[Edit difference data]
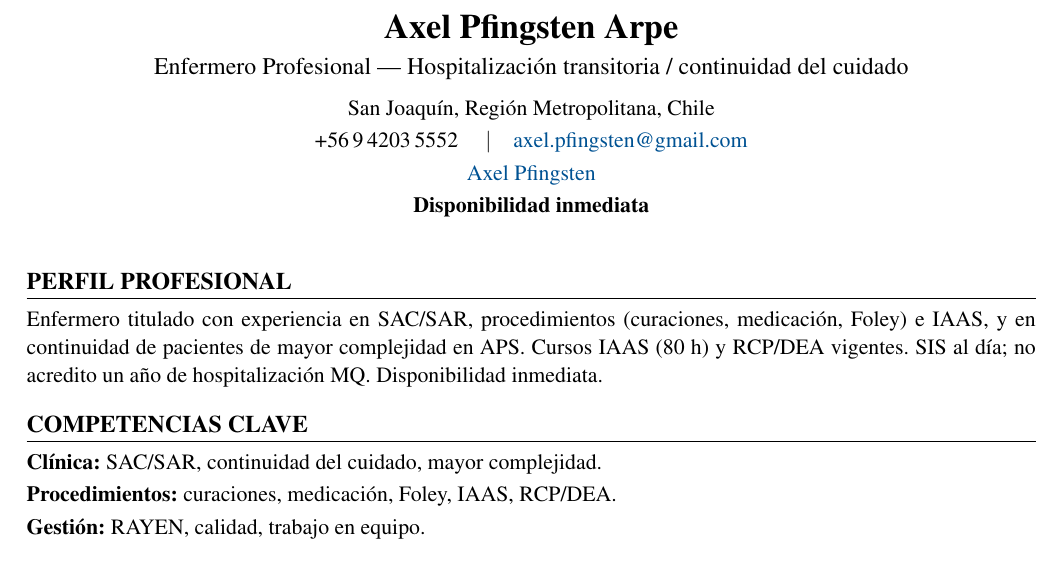
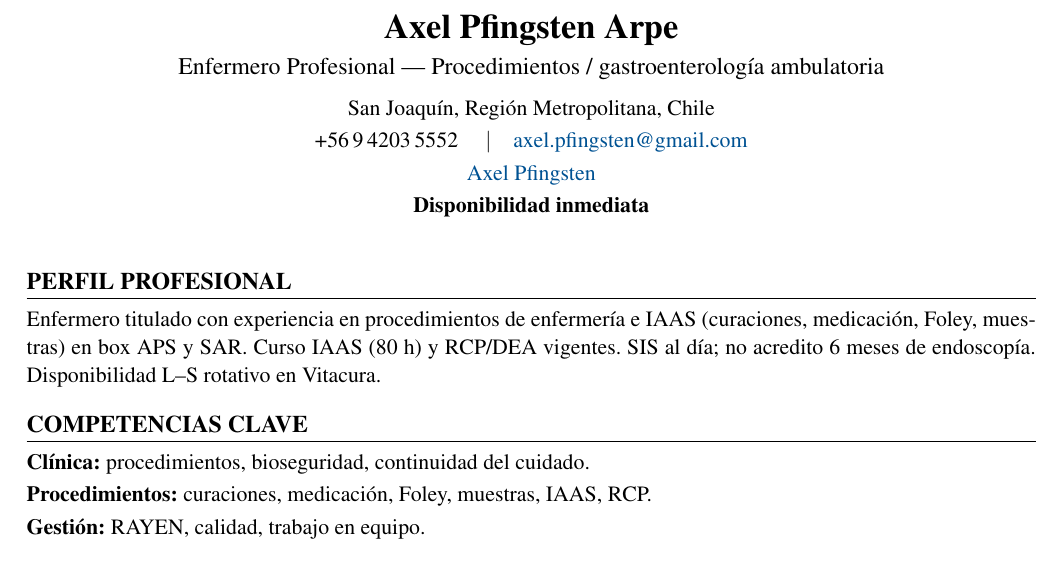
Before and after one commit to guillermoprojaslema/Agarra-la-Pallapp, a LaTeX CV (CV_Axel_Pfingsten_Arpe.tex): part of page 1 of 2, cut so that both start at the same text. Compiled offline with pdfLaTeX.

Commit message:
Adaptar CV Harvard a OF-20260831-10: Enfermero(a) procedimientos gastroenterología — Clínica RedSalud Vitacura.
Partiendo de CV_Base.docx; perfil y bullets alineados a la oferta.

```diff
--- a/CV_Axel_Pfingsten_Arpe.tex
+++ b/CV_Axel_Pfingsten_Arpe.tex
@@ -20,7 +20,7 @@
   linkcolor=linkblue,
   pdfauthor={Axel Pfingsten Arpe},
   pdftitle={Curriculum Vitae — Axel Pfingsten Arpe},
-  pdfsubject={Enfermero Profesional — Hospitalización transitoria}
+  pdfsubject={Enfermero Profesional — Procedimientos gastroenterología}
 }
 
 \pagestyle{empty}
@@ -50,7 +50,7 @@
 %========== ENCABEZADO ==========
 \begin{center}
   {\LARGE\bfseries Axel Pfingsten Arpe}\\[4pt]
-  {\large Enfermero Profesional --- Hospitalización transitoria / continuidad del cuidado}\\[6pt]
+  {\large Enfermero Profesional --- Procedimientos / gastroenterología ambulatoria}\\[6pt]
   San Joaquín, Región Metropolitana, Chile\\[2pt]
   +56\,9\,4203\,5552 \quad$\vert$\quad
   \href{mailto:axel.pfingsten@gmail.com}{axel.pfingsten@gmail.com}\\[2pt]
@@ -62,12 +62,12 @@
 
 %========== PERFIL ==========
 \section{Perfil profesional}
-Enfermero titulado con experiencia en SAC/SAR, procedimientos (curaciones, medicación, Foley) e IAAS, y en continuidad de pacientes de mayor complejidad en APS. Cursos IAAS (80~h) y RCP/DEA vigentes. SIS al día; no acredito un año de hospitalización MQ. Disponibilidad inmediata.
+Enfermero titulado con experiencia en procedimientos de enfermería e IAAS (curaciones, medicación, Foley, muestras) en box APS y SAR. Curso IAAS (80~h) y RCP/DEA vigentes. SIS al día; no acredito 6 meses de endoscopía. Disponibilidad L--S rotativo en Vitacura.
 
 %========== COMPETENCIAS ==========
 \section{Competencias clave}
-\textbf{Clínica:} SAC/SAR, continuidad del cuidado, mayor complejidad.\\[2pt]
-\textbf{Procedimientos:} curaciones, medicación, Foley, IAAS, RCP/DEA.\\[2pt]
+\textbf{Clínica:} procedimientos, bioseguridad, continuidad del cuidado.\\[2pt]
+\textbf{Procedimientos:} curaciones, medicación, Foley, muestras, IAAS, RCP.\\[2pt]
 \textbf{Gestión:} RAYEN, calidad, trabajo en equipo.\\[2pt]
 
 
```
Also changed, not shown: CV_Axel_Pfingsten_Arpe.pdf.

Work order:
Reproduce each line of the records exactly, omitting any picture.

Task response:
Before and after one commit to guillermoprojaslema/Agarra-la-Pallapp, a LaTeX CV (CV_Axel_Pfingsten_Arpe.tex): part of page 1 of 2, cut so that both start at the same text. Compiled offline with pdfLaTeX.

Commit message:
Adaptar CV Harvard a OF-20260831-10: Enfermero(a) procedimientos gastroenterología — Clínica RedSalud Vitacura.
Partiendo de CV_Base.docx; perfil y bullets alineados a la oferta.

```diff
--- a/CV_Axel_Pfingsten_Arpe.tex
+++ b/CV_Axel_Pfingsten_Arpe.tex
@@ -20,7 +20,7 @@
   linkcolor=linkblue,
   pdfauthor={Axel Pfingsten Arpe},
   pdftitle={Curriculum Vitae — Axel Pfingsten Arpe},
-  pdfsubject={Enfermero Profesional — Hospitalización transitoria}
+  pdfsubject={Enfermero Profesional — Procedimientos gastroenterología}
 }
 
 \pagestyle{empty}
@@ -50,7 +50,7 @@
 %========== ENCABEZADO ==========
 \begin{center}
   {\LARGE\bfseries Axel Pfingsten Arpe}\\[4pt]
-  {\large Enfermero Profesional --- Hospitalización transitoria / continuidad del cuidado}\\[6pt]
+  {\large Enfermero Profesional --- Procedimientos / gastroenterología ambulatoria}\\[6pt]
   San Joaquín, Región Metropolitana, Chile\\[2pt]
   +56\,9\,4203\,5552 \quad$\vert$\quad
   \href{mailto:axel.pfingsten@gmail.com}{axel.pfingsten@gmail.com}\\[2pt]
@@ -62,12 +62,12 @@
 
 %========== PERFIL ==========
 \section{Perfil profesional}
-Enfermero titulado con experiencia en SAC/SAR, procedimientos (curaciones, medicación, Foley) e IAAS, y en continuidad de pacientes de mayor complejidad en APS. Cursos IAAS (80~h) y RCP/DEA vigentes. SIS al día; no acredito un año de hospitalización MQ. Disponibilidad inmediata.
+Enfermero titulado con experiencia en procedimientos de enfermería e IAAS (curaciones, medicación, Foley, muestras) en box APS y SAR. Curso IAAS (80~h) y RCP/DEA vigentes. SIS al día; no acredito 6 meses de endoscopía. Disponibilidad L--S rotativo en Vitacura.
 
 %========== COMPETENCIAS ==========
 \section{Competencias clave}
-\textbf{Clínica:} SAC/SAR, continuidad del cuidado, mayor complejidad.\\[2pt]
-\textbf{Procedimientos:} curaciones, medicación, Foley, IAAS, RCP/DEA.\\[2pt]
+\textbf{Clínica:} procedimientos, bioseguridad, continuidad del cuidado.\\[2pt]
+\textbf{Procedimientos:} curaciones, medicación, Foley, muestras, IAAS, RCP.\\[2pt]
 \textbf{Gestión:} RAYEN, calidad, trabajo en equipo.\\[2pt]
 
 
```
Also changed, not shown: CV_Axel_Pfingsten_Arpe.pdf.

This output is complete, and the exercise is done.